Get some lock deicer/lubricant. It's sold specifically for this and contains graphite and methanol. Shake well before applying. The methanol removes water and oil from the lock mechanism and leaves behind graphite well flooded through every nook and cranny in the device. You use graphite because it's a dry lubricant and unlike oil, it doesn't attract dirt or gum up like petroleum lubricants.

share|improve this answer
1  
+1 Always use graphite on locks. The hunting around for this "special" lock lubricant is so beneficial, in so many ways. If you can only find the squeeze tube variant. Puff it into a thawed lock a couple of times, and then run the key in and out until it moves like a knife through warm butter. –  Edwin Buck Jan 28 '13 at 20:52

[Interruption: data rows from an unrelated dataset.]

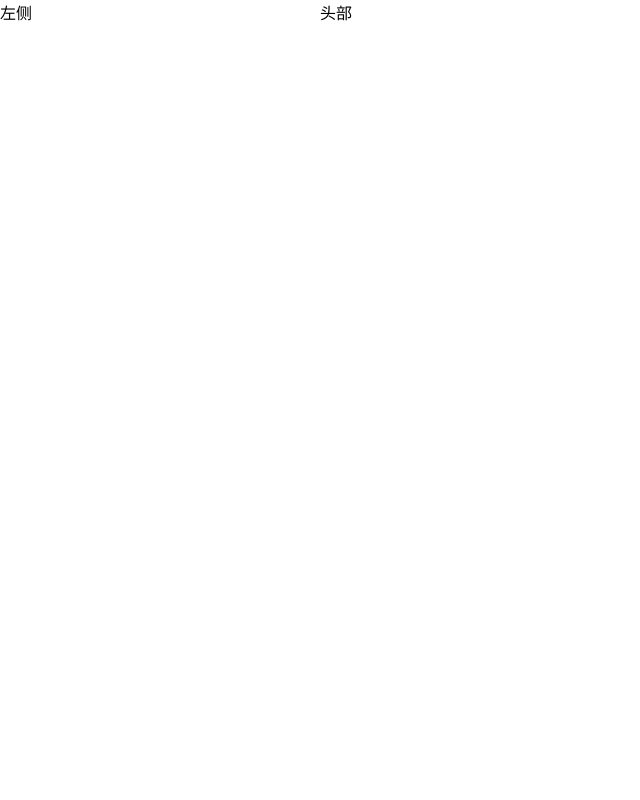
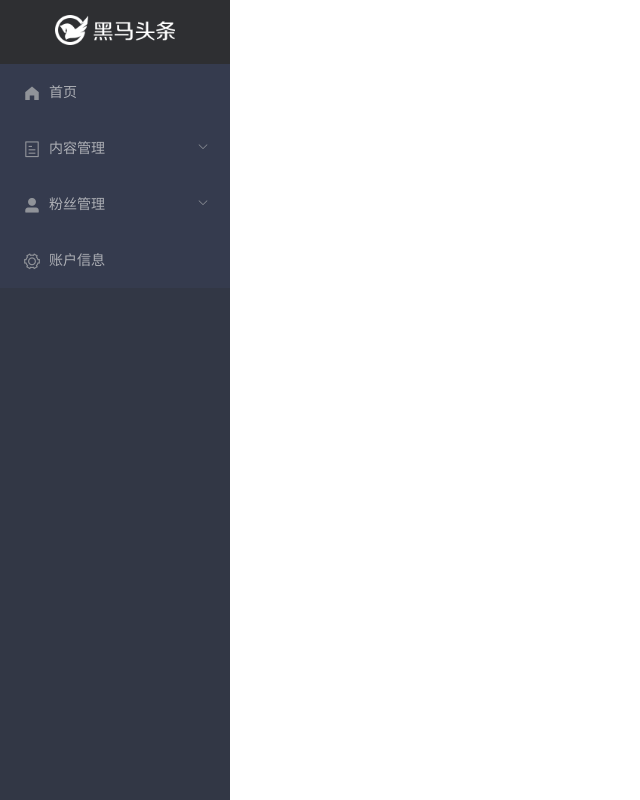
Before and after one commit to hszxxn/heimatoutiao, a Vue app: page /#/home in a window 1280 px wide. Shown: the whole page, without its empty margins (0-640 px from the left). Built offline with nearby package versions, Linux system fonts and the light colour scheme.

Commit message:
主页侧边导航完成

```diff
--- /dev/null
+++ b/src/components/home/layout-aslider.vue
@@ -0,0 +1,66 @@
+<template>
+   <div class='layoutSlider'>
+        <div class='leftLogo'>
+            <img src="../../assets/img/logo_admin.png" alt="">
+        </div>
+         <el-menu
+      style="border-right: 1px solid #353b4e"
+      background-color="#353b4e"
+      text-color="#adafb5"
+      active-text-color="#ffd04b">
+       <!-- 首页 -->
+       <el-menu-item index="1">
+        <i class="el-icon-s-home"></i>
+        <span slot="title">首页</span>
+      </el-menu-item>
+      <!-- 内容管理 -->
+      <el-submenu index="2">
+        <template slot="title">
+          <i class="el-icon-tickets"></i>
+          <span>内容管理</span>
+        </template>
+          <el-menu-item index="2-1">发布文章</el-menu-item>
+          <el-menu-item index="2-2">内容列表</el-menu-item>
+          <el-menu-item index="2-3">评论列表</el-menu-item>
+          <el-menu-item index="2-4">素材管理</el-menu-item>
+      </el-submenu>
+      <!-- 粉丝管理 -->
+      <el-submenu index="1">
+        <template slot="title">
+          <i class="el-icon-user-solid"></i>
+          <span>粉丝管理</span>
+        </template>
+          <el-menu-item index="3-1">图文数据</el-menu-item>
+          <el-menu-item index="3-2">粉丝概况</el-menu-item>
+          <el-menu-item index="3-3">粉丝画像</el-menu-item>
+          <el-menu-item index="3-4">粉丝列表</el-menu-item>
+      </el-submenu>
+      <!-- 账户信息 -->
+      <el-menu-item index="4">
+        <i class="el-icon-setting"></i>
+        <span slot="title">账户信息</span>
+      </el-menu-item>
+    </el-menu>
+   </div>
+</template>
+<script>
+export default {
+
+}
+</script>
+<style lang="less" scoped>
+.layoutSlider{
+    width: 230px;
+    height: 100vh;
+    background: #323745;
+    .leftLogo{
+        padding: 15px 0;
+        text-align: center;
+        background: #2e2f32;
+        img {
+            height: 30px
+        }
+    }
+}
+
+</style>
--- a/src/views/home/index.vue
+++ b/src/views/home/index.vue
@@ -2,9 +2,13 @@
   <div class="home">
       <el-container>
           <!-- 侧边栏 -->
-          <el-aside class='aside'>左侧</el-aside>
+          <el-aside class='aside'>
+              <layout-slider></layout-slider>
+          </el-aside>
           <el-container>
-                <el-header>头部</el-header>
+                <!-- 头部 -->
+                <el-header></el-header>
+                <!-- 容器 -->
                 <el-main>
                     <router-view></router-view>
                 </el-main>
@@ -15,18 +19,17 @@
 </template>
 
 <script>
-
+import layoutSlider from '../../components/home/layout-aslider'
 export default {
 
   components: {
-
+    'layout-slider': layoutSlider
   }
 }
 </script>
 <style lang="less" scoped>
-   .aside {
-      width: 300px;
-      height: 100vh;
-      // background: red;
-    }
+.aside {
+    // width: 200px !important;
+    overflow: hidden
+}
 </style>
```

You should use a Zippo or gas lighter -- the ones with the blue flames.

It will super-heat the lock and then you can put the key in.

share|improve this answer
1  
Would the flame risk to damage the padlock? –  DavRob60 Jan 27 '13 at 22:16
    
Use it on the padlock body and move it around. You only need to warm it till the ice gives way. Don't direct it into the keyhole or around the cylinder, brass won't like being overheated. The major problem is you'll be doing it again every time you need to open the lock. Using a methanol based deicer attempts to remove the water that is causing the problem. –  Fiasco Labs Jan 28 '13 at 21:52
    
This goes without saying, but: don't mix the two methods! Methanol + flame = trouble. –  MT_Head Jan 29 '13 at 1:56

grab a bowl of hot beverage and let it steam on it a bit for a quick solution (any temporary heat source will do, like a hot pack)

for a more permanent solution take the lock inside and dry it out in rice like you would drowned electronics to get the lingering moisture out and then lubricate it with some penetrative oil so much that water can't get in to seize up the mechanism again

to prevent further seize ups don't let water enter it again; ensure it isn't exposed to rain or snow and seal of the keyhole with a plastic bag over the lock

share|improve this answer

Your Answer

 
discard

By posting your answer, you agree to the privacy policy and terms of service.

Not the answer you're looking for? Browse other questions tagged or ask your own question.